A reader: Last week there was a data breach reported where Anthem was hacked. Now, this week I received a phony Anthem email. Yes, I am currently an Anthem customer. And then I just heard about the banks all over the world that had money stolen. It seems like we hear about breaches all the time now. What do I do? How do I know my private info is safe? Is there anything I can do to make sure I don’t become a victim of fraud or identity theft?
Action Line: Your angst is shared by many businesses and consumers alike. Unfortunately, nobody is immune. According to the Federal Trade Commission, Anthem’s breach is affecting more than 80 million customers. The good thing is that you are aware of the breach and you knew the email was phony.
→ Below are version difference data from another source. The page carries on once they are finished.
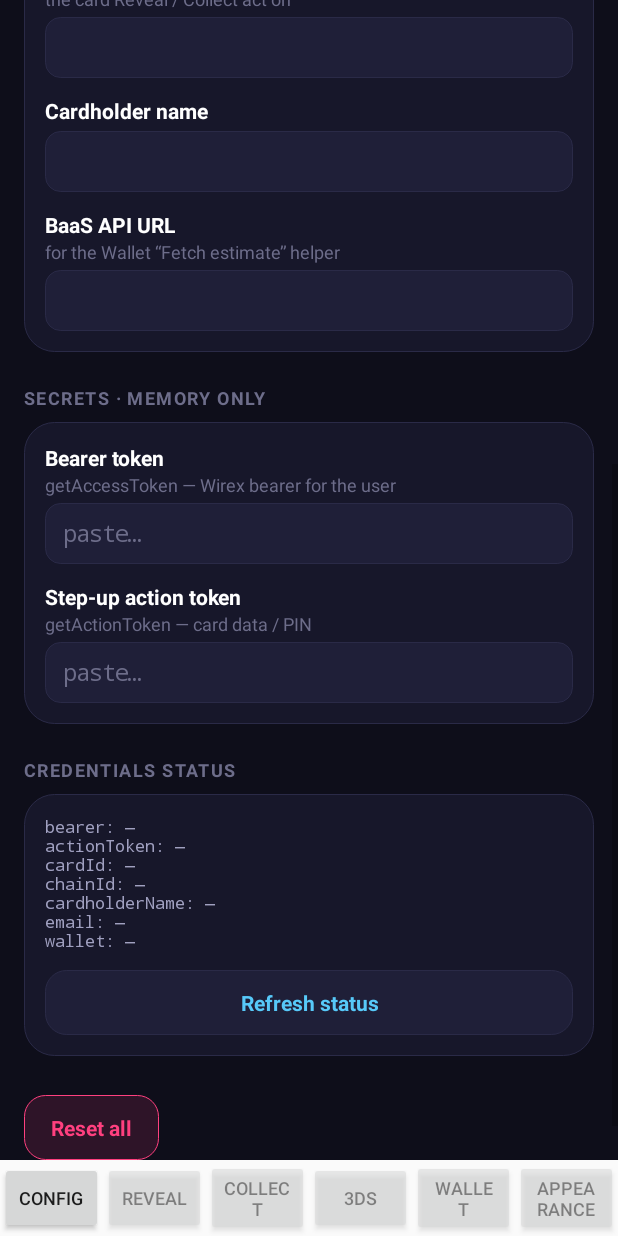
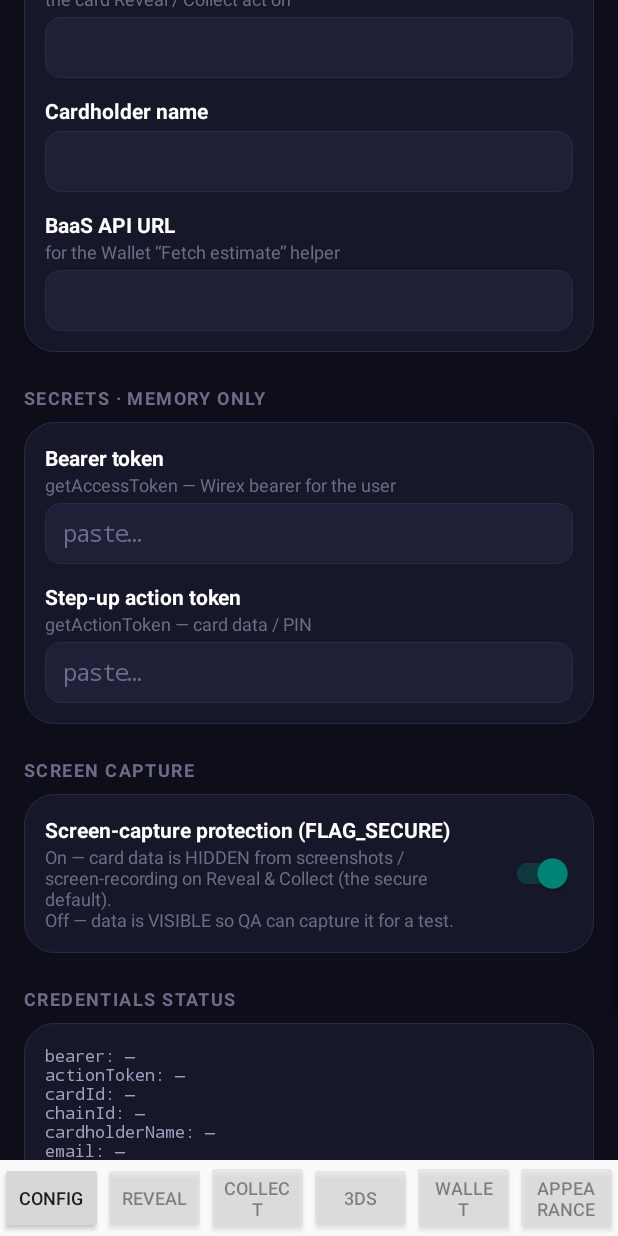
Before and after one commit to wirexpay/baas-mobile-android-sdk, an Android app: the screen it shows after launch (MainActivity), scrolled down 541 dp, on a phone screen of 412 x 824 dp. Run offline under Robolectric (Android 15) with nearby library versions, the phone set to English and light mode, and no system bars; libraries missing offline, so code that uses them is left out: com.wirexapp.wallet; pictures from the network do not load; 20 statements that could not run were skipped.

Commit message:
example: screen-capture protection switch on the Config tab
Co-Authored-By: Claude Fable 5.1 <noreply@anthropic.com>

```diff
--- a/example/app/src/main/kotlin/com/wirexapp/baas/example/CollectScreen.kt
+++ b/example/app/src/main/kotlin/com/wirexapp/baas/example/CollectScreen.kt
@@ -181,7 +181,8 @@ class CollectScreen(
 
     /** The environment + chain id the form was built for; only those are read when it is built. */
     private var lastConfigKey = ""
-    private fun currentConfigKey(): String = LiveConfig.environment + "|" + LiveConfig.credential("chainId")
+    private fun currentConfigKey(): String =
+        LiveConfig.environment + "|" + LiveConfig.credential("chainId") + "|" + LiveConfig.isScreenProtectionDisabled
 
     private fun rebuildForm() {
         lastConfigKey = currentConfigKey()
@@ -199,6 +200,8 @@ class CollectScreen(
             environment = environment,
             credentials = credentials,
             logging = WirexLogging(WirexLogLevel.INFO, ConsoleLogSink),
+            // DEV/TEST ONLY, from the Config tab's "Screen capture" switch — see RevealScreen.
+            dangerouslyDisableScreenProtection = LiveConfig.isScreenProtectionDisabled,
         )
         this.collect = collect
 
--- a/example/app/src/main/kotlin/com/wirexapp/baas/example/ConfigScreen.kt
+++ b/example/app/src/main/kotlin/com/wirexapp/baas/example/ConfigScreen.kt
@@ -10,6 +10,7 @@ import android.view.View
 import android.view.ViewGroup
 import android.widget.EditText
 import android.widget.LinearLayout
+import androidx.appcompat.widget.SwitchCompat
 import android.widget.TextView
 import androidx.appcompat.app.AppCompatActivity
 
@@ -61,6 +62,9 @@ class ConfigScreen(private val activity: AppCompatActivity) {
         root.addView(section("Secrets · memory only"))
         root.addView(group(secrets))
 
+        root.addView(section("Screen capture"))
+        root.addView(screenCaptureCard())
+
         root.addView(section("Credentials status"))
         status = TextView(activity).apply {
             typeface = Typeface.MONOSPACE
@@ -92,6 +96,7 @@ class ConfigScreen(private val activity: AppCompatActivity) {
             if (input.text.toString() != value) input.setText(value)
         }
         syncEnvironmentChips()
+        captureSwitch.isChecked = !LiveConfig.isScreenProtectionDisabled
         refreshStatus()
     }
 
@@ -127,6 +132,36 @@ class ConfigScreen(private val activity: AppCompatActivity) {
             chip.background = rounded(if (on) ACCENT else SURFACE, if (on) ACCENT else BORDER, 999)
             chip.setTextColor(if (on) ON_ACCENT else TEXT_DIM)
         }
+    }
+
+    private lateinit var captureSwitch: SwitchCompat
+
+    /**
+     * DEV/TEST ONLY. Off = `dangerouslyDisableScreenProtection = true` on Reveal and Collect, so QA can
+     * screenshot the surfaces (they are black under FLAG_SECURE otherwise). A seed link can set the
+     * same key (`disableScreenProtection`). Never ship a build with it off to cardholders.
+     */
+    private fun screenCaptureCard(): View {
+        val row = LinearLayout(activity).apply { orientation = LinearLayout.HORIZONTAL; gravity = Gravity.CENTER_VERTICAL }
+        val texts = LinearLayout(activity).apply {
+            orientation = LinearLayout.VERTICAL
+            addView(label("Screen-capture protection (FLAG_SECURE)"))
+            addView(
+                hint(
+                    "On — card data is HIDDEN from screenshots / screen-recording on Reveal & Collect (the secure default).\n" +
+                        "Off — data is VISIBLE so QA can capture it for a test.",
+                ),
+            )
+        }
+        row.addView(texts, LinearLayout.LayoutParams(0, ViewGroup.LayoutParams.WRAP_CONTENT, 1f))
+        captureSwitch = SwitchCompat(activity).apply {
+            isChecked = !LiveConfig.isScreenProtectionDisabled
+            setOnCheckedChangeListener { _, protect ->
+                LiveConfig.setCredential("disableScreenProtection", if (protect) "" else "true")
+            }
+        }
+        row.addView(captureSwitch, LinearLayout.LayoutParams(ViewGroup.LayoutParams.WRAP_CONTENT, ViewGroup.LayoutParams.WRAP_CONTENT).apply { leftMargin = dp(12) })
+        return card(listOf(row))
     }
 
     private fun group(specs: List<FieldSpec>): View {
--- a/example/app/src/main/kotlin/com/wirexapp/baas/example/LiveConfig.kt
+++ b/example/app/src/main/kotlin/com/wirexapp/baas/example/LiveConfig.kt
@@ -39,7 +39,20 @@ object LiveConfig {
 
     private val lock = Any()
 
-    private val KNOWN = listOf("environment", "bearer", "email", "wallet", "cardId", "chainId", "actionToken", "cardholderName", "baasApiUrl")
+    private val KNOWN = listOf(
+        "environment", "bearer", "email", "wallet", "cardId", "chainId", "actionToken", "cardholderName", "baasApiUrl",
+        // Screen-capture protection (`FLAG_SECURE`). Only `"true"` disables it; unset / anything else keeps
+        // it ON — the secure default. Set it from the Config tab or a seed link to let QA capture the
+        // reveal / collect surfaces for a test.
+        "disableScreenProtection",
+    )
+
+    /**
+     * Whether to pass `dangerouslyDisableScreenProtection = true` to the SDK. Default false (protection
+     * ON); `disableScreenProtection=true` lets QA screenshot the surfaces. Never ship it on.
+     */
+    val isScreenProtectionDisabled: Boolean
+        get() = credential("disableScreenProtection") == "true"
 
     /** Called once from the activity with whatever came in on the launch intent. */
     fun seed(values: Map<String, String>) = synchronized(lock) {
--- a/example/app/src/main/kotlin/com/wirexapp/baas/example/RevealScreen.kt
+++ b/example/app/src/main/kotlin/com/wirexapp/baas/example/RevealScreen.kt
@@ -187,10 +187,17 @@ class RevealScreen(
             status.text = "unavailable — ${unavailable.message ?: "set the Chain ID on the Config tab, then it loads"}"
             return
         }
-        val key = LiveConfig.environment + "|" + LiveConfig.credential("chainId")
+        val key = LiveConfig.environment + "|" + LiveConfig.credential("chainId") + "|" + LiveConfig.isScreenProtectionDisabled
         val reconfigured = reveal == null || key != lastConfigKey
         if (reconfigured) {
-            reveal = WirexReveal(environment = resolved, credentials = credentials, logging = WirexLogging.DEBUG)
+            reveal = WirexReveal(
+                environment = resolved,
+                credentials = credentials,
+                logging = WirexLogging.DEBUG,
+                // DEV/TEST ONLY, from the Config tab's "Screen capture" switch: off by default, so the
+                // rows draw under FLAG_SECURE and screenshots are black. Never ship it on to cardholders.
+                dangerouslyDisableScreenProtection = LiveConfig.isScreenProtectionDisabled,
+            )
             lastConfigKey = key
         }
         val identity = LiveConfig.credential("cardId") + "|" + LiveConfig.credential("cardholderName")
```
Awareness is the best defense. Here are tips all consumers and businesses can use to help protect yourselves:
Annualcreditreport.com. Go to this website once a year and get a copy of your free credit report. Read it to make sure that all information is yours and that it is accurate.
Keep your personal information secure both offline and online.
Shred documents that contain any personal information when you no longer need them. Don’t just throw them in the trash. This can include insurance forms, credit card offers, checks, bank statements, etc.
Limit what you carry. When you leave your home only take the credit or debit cards you intend to use. Keep copies of the front and back of your cards in a safe place in case you need to report them lost or stolen.
Leave your Social Security card at home in a safe place.
Destroy the label on prescription bottles before you throw them away.
When doing business online, make sure that you keep passwords secure.
Use strong passwords and change them regularly.
Use security questions in addition to log ins when online.
Be careful not to post too much personal information on social media.
Be careful with your email. Do not click on anything or open any files that come unsolicited or you do not know what they are.
Make sure you use antivirus software and keep it current.
WiFi is not always secure. Public WiFi should not be used for banking, bill paying and any other transaction that requires personal information.
Watch your bank statements carefully, even as often as every day.
If a company has a data breach, you will get a formal notification that your information has been compromised.
You can put a fraud alert or credit freeze on your information with the three major credit reporting agencies.
Above all, never give your private information to anyone unless you are sure you already have a business relationship established with that party. If you are thinking of doing business with someone new, contact your BBB by phone or online to check on the background of the company before you do business with them. Be wary: If it sounds too good to be true, it usually is.